### Task instructions
From the listing below, copy out every line where the word "mestrado" appears.
* * * *
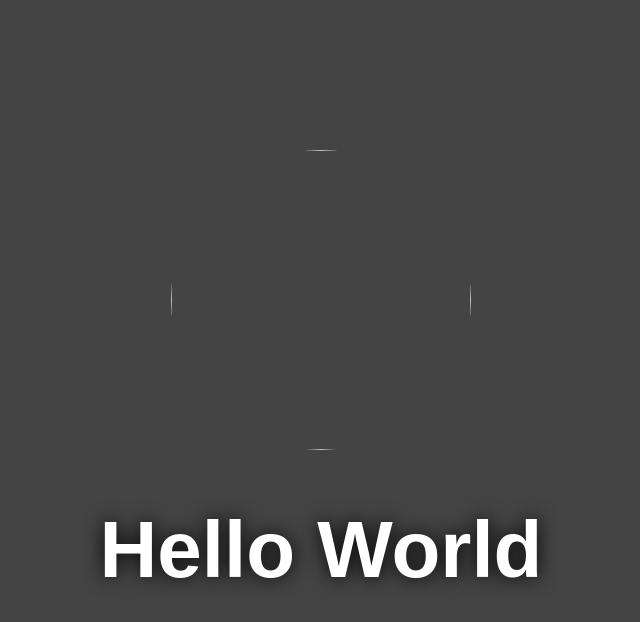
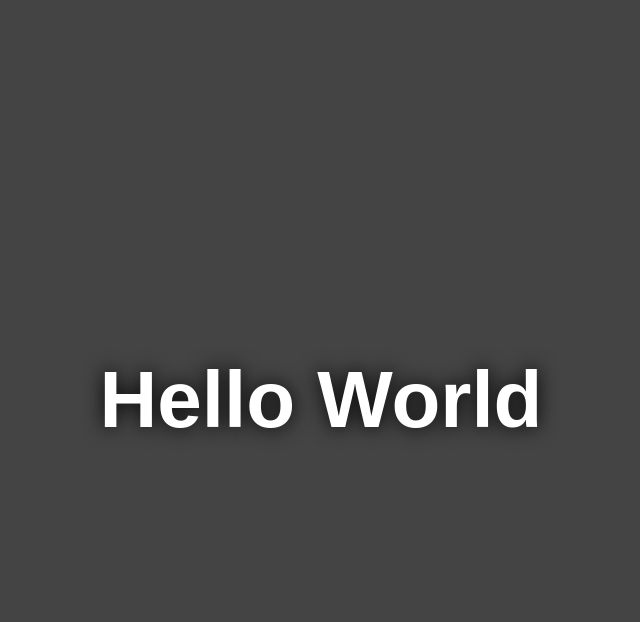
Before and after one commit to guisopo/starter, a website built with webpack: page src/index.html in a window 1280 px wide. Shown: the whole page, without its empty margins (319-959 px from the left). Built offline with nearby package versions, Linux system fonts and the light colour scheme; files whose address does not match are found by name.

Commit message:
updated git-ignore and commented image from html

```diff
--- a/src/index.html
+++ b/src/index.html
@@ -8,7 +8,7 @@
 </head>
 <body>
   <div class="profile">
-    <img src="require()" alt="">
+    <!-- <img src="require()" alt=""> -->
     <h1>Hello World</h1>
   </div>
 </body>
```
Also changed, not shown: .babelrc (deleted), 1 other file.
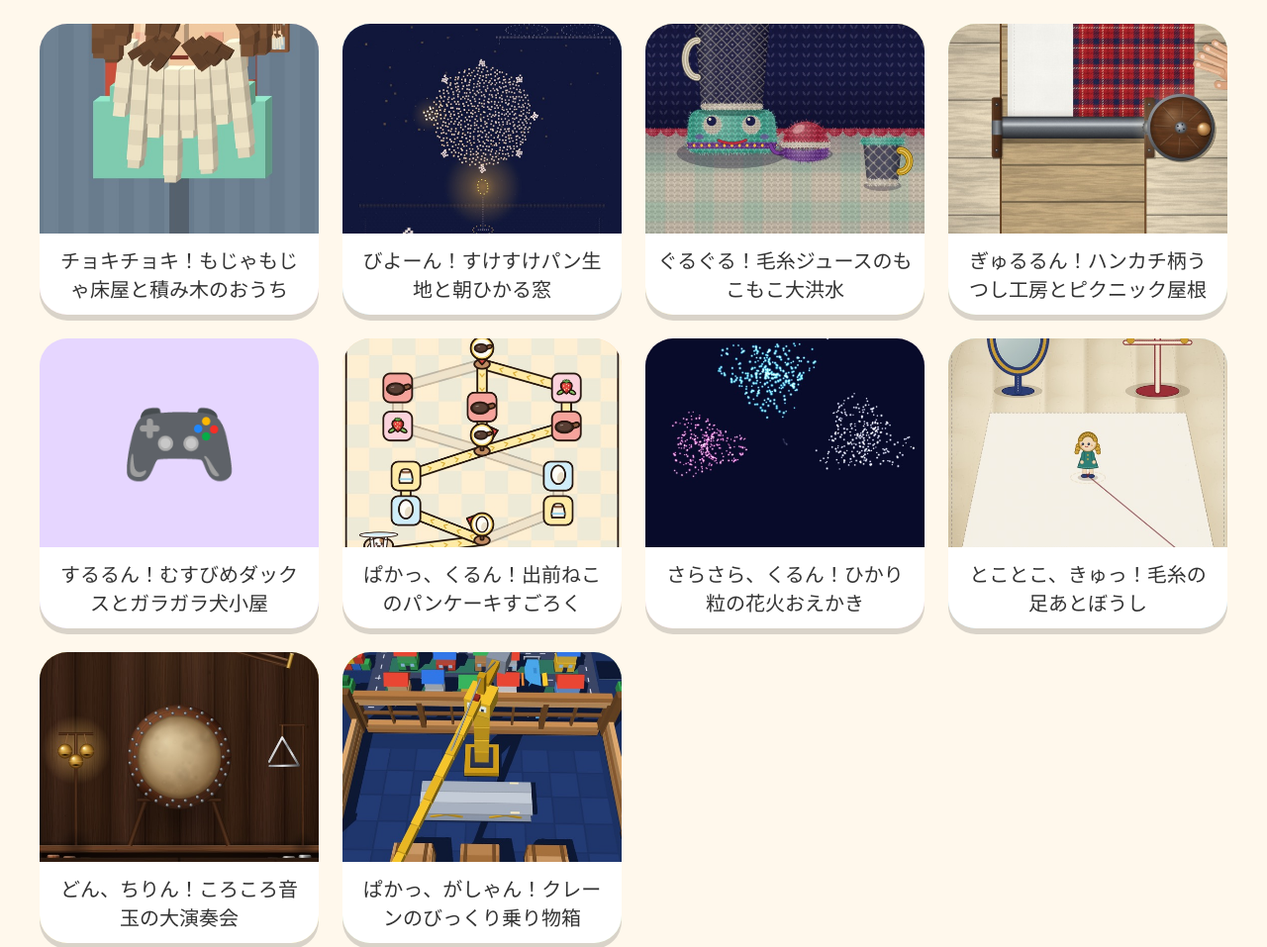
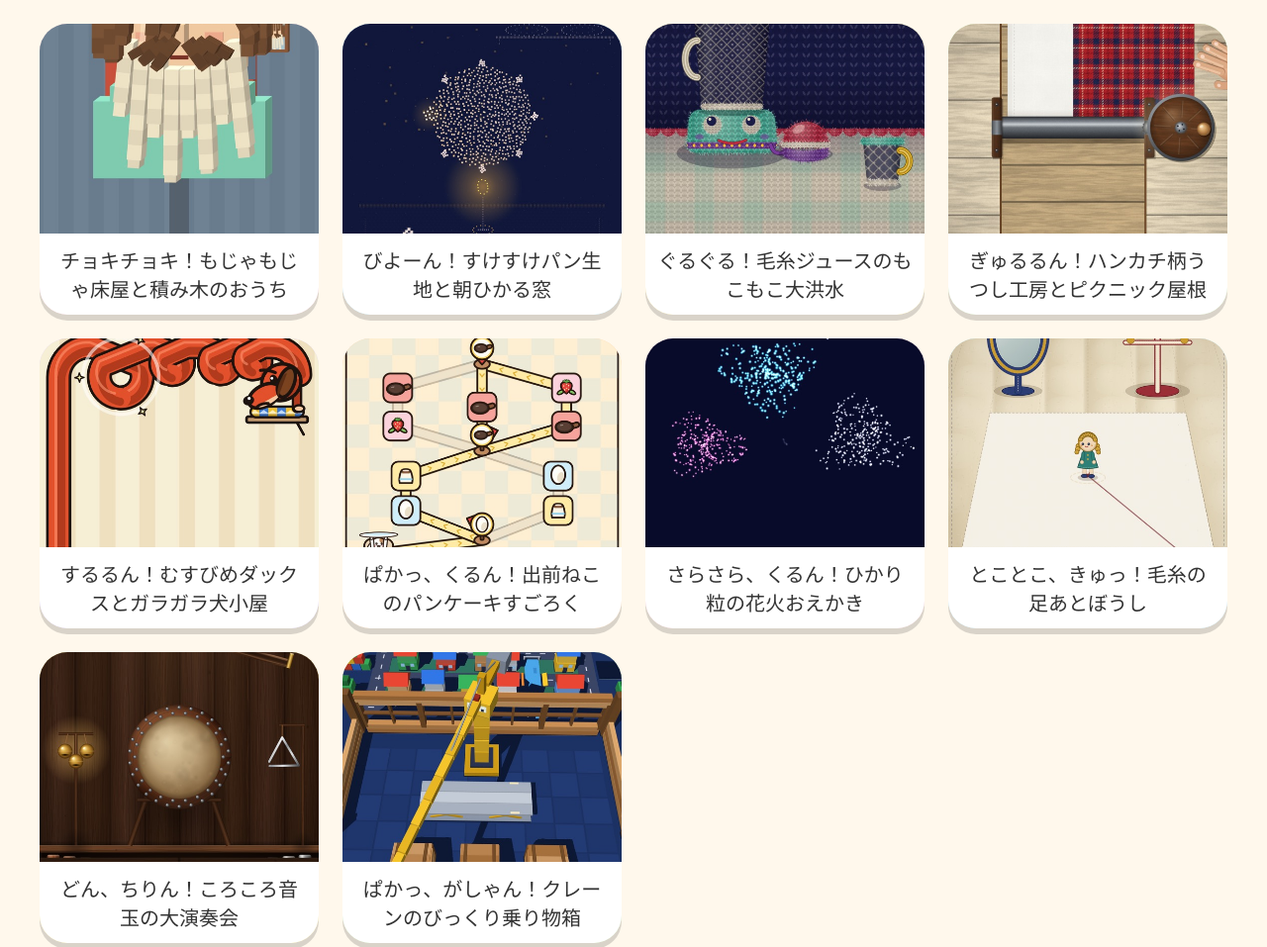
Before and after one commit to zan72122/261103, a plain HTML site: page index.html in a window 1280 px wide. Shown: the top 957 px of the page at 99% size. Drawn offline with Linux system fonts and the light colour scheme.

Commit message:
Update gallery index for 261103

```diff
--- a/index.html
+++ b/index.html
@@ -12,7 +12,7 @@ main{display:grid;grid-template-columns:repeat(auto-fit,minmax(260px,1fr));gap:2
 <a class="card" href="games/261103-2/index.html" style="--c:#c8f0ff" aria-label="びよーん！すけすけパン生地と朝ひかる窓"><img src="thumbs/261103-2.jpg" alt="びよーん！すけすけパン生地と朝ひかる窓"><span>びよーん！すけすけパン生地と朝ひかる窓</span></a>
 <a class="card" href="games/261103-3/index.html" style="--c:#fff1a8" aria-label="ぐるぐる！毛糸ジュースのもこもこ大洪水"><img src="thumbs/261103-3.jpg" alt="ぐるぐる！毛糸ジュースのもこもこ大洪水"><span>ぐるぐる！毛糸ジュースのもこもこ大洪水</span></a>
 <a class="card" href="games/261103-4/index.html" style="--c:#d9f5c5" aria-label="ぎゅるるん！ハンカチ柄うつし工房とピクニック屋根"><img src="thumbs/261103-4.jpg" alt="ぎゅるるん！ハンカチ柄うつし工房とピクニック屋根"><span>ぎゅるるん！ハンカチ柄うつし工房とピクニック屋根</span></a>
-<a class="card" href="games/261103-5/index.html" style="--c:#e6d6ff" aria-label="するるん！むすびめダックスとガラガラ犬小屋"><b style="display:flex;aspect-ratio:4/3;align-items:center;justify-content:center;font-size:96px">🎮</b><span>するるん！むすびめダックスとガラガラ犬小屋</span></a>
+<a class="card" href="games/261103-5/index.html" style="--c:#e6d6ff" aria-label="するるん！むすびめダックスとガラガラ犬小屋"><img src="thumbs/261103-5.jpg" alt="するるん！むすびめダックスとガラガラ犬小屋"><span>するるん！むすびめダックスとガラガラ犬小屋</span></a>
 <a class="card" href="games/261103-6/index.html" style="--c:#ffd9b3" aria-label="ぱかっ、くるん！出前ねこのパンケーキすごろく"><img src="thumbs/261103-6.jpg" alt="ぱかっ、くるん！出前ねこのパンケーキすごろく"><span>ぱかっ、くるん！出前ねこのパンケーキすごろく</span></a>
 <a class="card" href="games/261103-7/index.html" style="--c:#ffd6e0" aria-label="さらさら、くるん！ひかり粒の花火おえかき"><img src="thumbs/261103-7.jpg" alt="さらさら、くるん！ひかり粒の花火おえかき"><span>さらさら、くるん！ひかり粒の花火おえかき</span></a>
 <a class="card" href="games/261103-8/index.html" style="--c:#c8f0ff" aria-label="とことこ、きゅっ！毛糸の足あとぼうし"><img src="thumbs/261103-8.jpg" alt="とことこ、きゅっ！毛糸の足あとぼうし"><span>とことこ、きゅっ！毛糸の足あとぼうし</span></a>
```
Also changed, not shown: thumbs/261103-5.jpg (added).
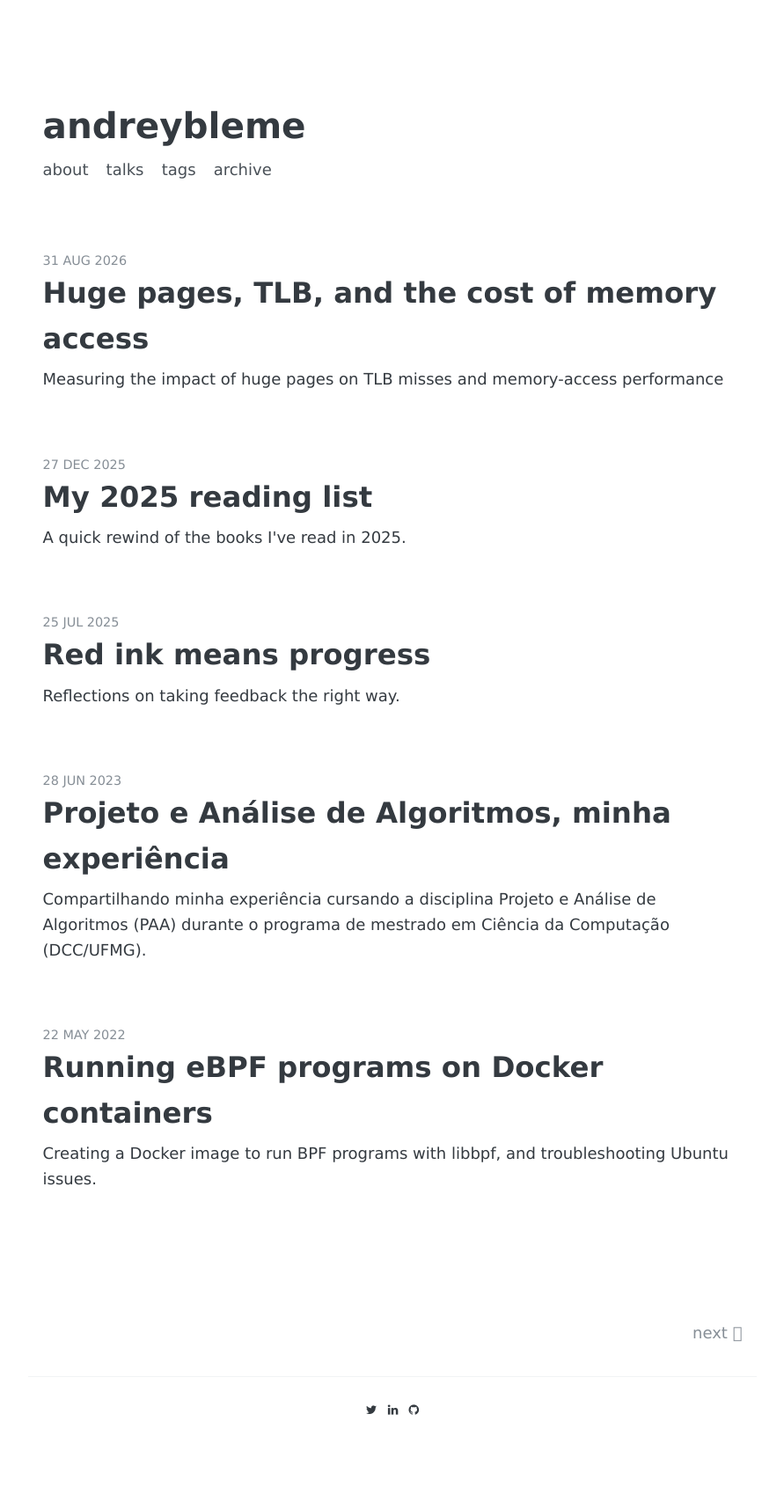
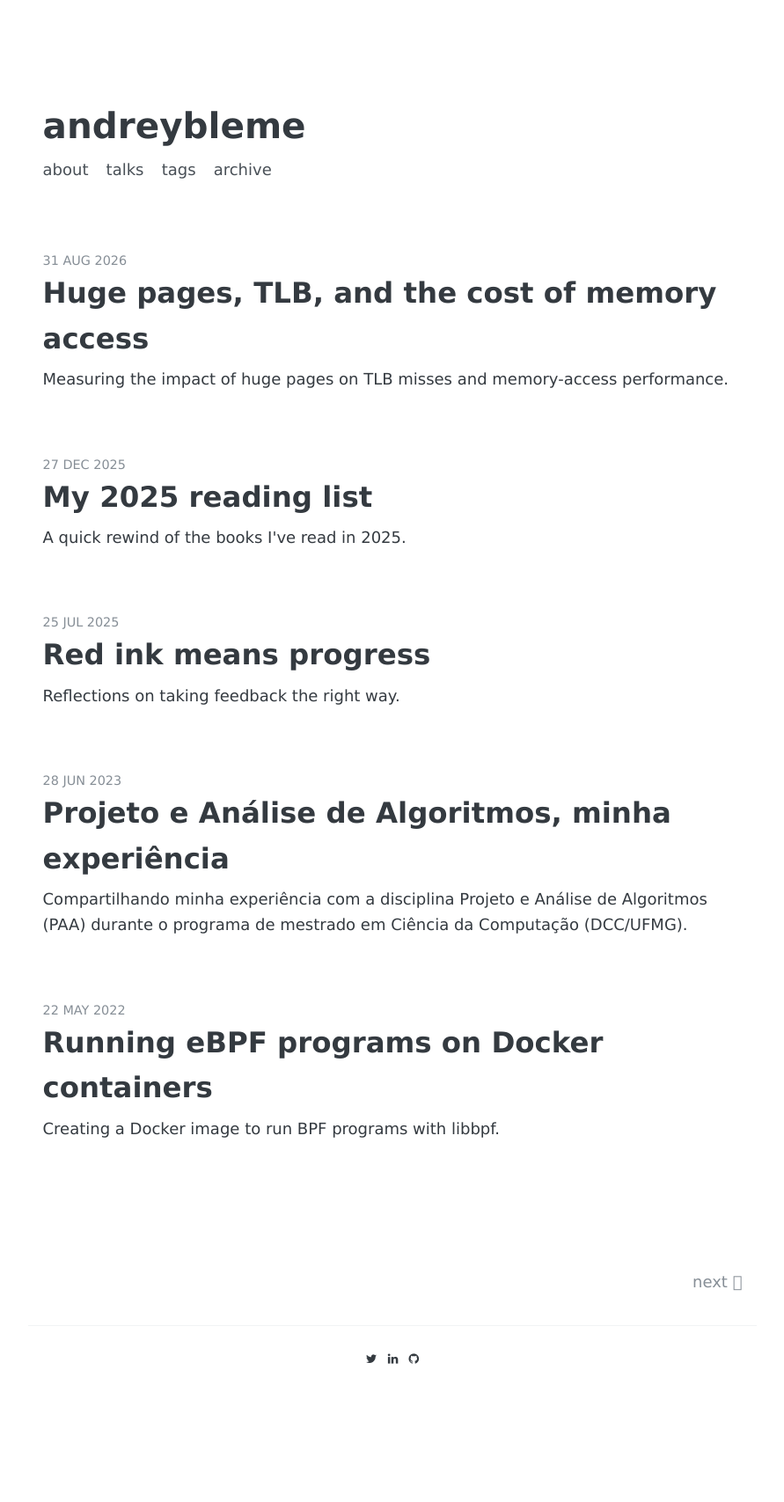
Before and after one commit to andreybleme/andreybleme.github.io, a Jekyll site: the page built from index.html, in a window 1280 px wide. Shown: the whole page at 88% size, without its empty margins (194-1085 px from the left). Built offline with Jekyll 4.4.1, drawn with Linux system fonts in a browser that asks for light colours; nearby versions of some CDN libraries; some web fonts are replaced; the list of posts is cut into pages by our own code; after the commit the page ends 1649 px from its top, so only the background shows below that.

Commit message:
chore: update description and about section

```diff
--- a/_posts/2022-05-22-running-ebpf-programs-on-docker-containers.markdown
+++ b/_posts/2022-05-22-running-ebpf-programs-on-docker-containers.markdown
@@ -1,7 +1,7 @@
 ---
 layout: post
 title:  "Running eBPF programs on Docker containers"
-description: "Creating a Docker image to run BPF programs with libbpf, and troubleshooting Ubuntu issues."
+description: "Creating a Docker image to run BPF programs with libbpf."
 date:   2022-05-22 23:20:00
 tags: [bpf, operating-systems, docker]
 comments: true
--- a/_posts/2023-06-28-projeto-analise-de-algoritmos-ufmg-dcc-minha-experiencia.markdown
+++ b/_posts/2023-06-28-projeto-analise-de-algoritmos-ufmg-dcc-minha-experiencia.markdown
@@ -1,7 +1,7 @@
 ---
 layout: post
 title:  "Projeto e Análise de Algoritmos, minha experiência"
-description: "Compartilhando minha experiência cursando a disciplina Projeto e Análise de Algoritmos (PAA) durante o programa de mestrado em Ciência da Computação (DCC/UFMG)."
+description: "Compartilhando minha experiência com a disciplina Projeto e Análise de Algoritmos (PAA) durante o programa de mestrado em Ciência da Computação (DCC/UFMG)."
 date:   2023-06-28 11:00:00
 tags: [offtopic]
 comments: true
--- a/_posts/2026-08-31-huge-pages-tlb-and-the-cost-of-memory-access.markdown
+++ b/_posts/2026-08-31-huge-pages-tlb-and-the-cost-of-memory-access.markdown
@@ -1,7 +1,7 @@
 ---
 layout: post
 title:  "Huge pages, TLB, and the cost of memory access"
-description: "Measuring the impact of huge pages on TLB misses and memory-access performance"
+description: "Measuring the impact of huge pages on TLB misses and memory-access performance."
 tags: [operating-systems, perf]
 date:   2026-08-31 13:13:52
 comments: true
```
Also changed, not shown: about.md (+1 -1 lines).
* * * *
### Your response
-description: "Compartilhando minha experiência cursando a disciplina Projeto e Análise de Algoritmos (PAA) durante o programa de mestrado em Ciência da Computação (DCC/UFMG)."
+description: "Compartilhando minha experiência com a disciplina Projeto e Análise de Algoritmos (PAA) durante o programa de mestrado em Ciência da Computação (DCC/UFMG)."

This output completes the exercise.